**Task requirements:**
Exact copies of all the entries are required, and no pictures should appear in them.

Segment Start: Records supplied

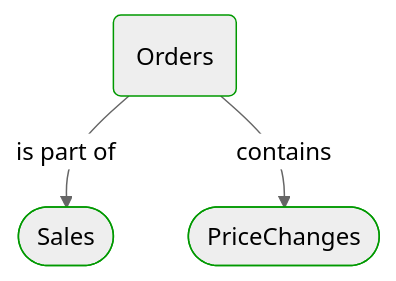
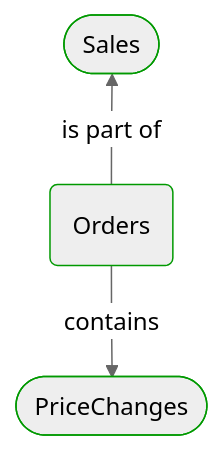
Before and after one commit to itlibrium/DDD-starter-dotnet: the first of 5 diagrams in Docs/P3/MermaidOutput/Modules/Sales/Orders/Orders.md, drawn with Mermaid (neutral theme). The commit also changed other lines of this file and 174 other files, not shown here.

````diff
--- a/Docs/P3/MermaidOutput/Modules/Sales/Orders/Orders.md
+++ b/Docs/P3/MermaidOutput/Modules/Sales/Orders/Orders.md
@@ -20,14 +20,17 @@
 ```mermaid
   flowchart TB
-    0(Orders)
+    0([Sales])
     class 0 DomainPerspective
-    1([Sales])
+    1(Orders)
     class 1 DomainPerspective
-    0-->|is part of|1
+    0---1
+    1-->|is part of|0
+    1---0
     2([PriceChanges])
     class 2 DomainPerspective
-    0-->|contains|2
+    1-->|contains|2
+    linkStyle 0,2 stroke:none
     classDef DomainPerspective stroke:#009900
     classDef TechnologyPerspective stroke:#1F41EB
     classDef PeoplePerspective stroke:#FFF014
 ```
````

Segment End: Records supplied

**Solution to the exercise:**
Before and after one commit to itlibrium/DDD-starter-dotnet: the first of 5 diagrams in Docs/P3/MermaidOutput/Modules/Sales/Orders/Orders.md, drawn with Mermaid (neutral theme). The commit also changed other lines of this file and 174 other files, not shown here.

````diff
--- a/Docs/P3/MermaidOutput/Modules/Sales/Orders/Orders.md
+++ b/Docs/P3/MermaidOutput/Modules/Sales/Orders/Orders.md
@@ -20,14 +20,17 @@
 ```mermaid
   flowchart TB
-    0(Orders)
+    0([Sales])
     class 0 DomainPerspective
-    1([Sales])
+    1(Orders)
     class 1 DomainPerspective
-    0-->|is part of|1
+    0---1
+    1-->|is part of|0
+    1---0
     2([PriceChanges])
     class 2 DomainPerspective
-    0-->|contains|2
+    1-->|contains|2
+    linkStyle 0,2 stroke:none
     classDef DomainPerspective stroke:#009900
     classDef TechnologyPerspective stroke:#1F41EB
     classDef PeoplePerspective stroke:#FFF014
 ```
````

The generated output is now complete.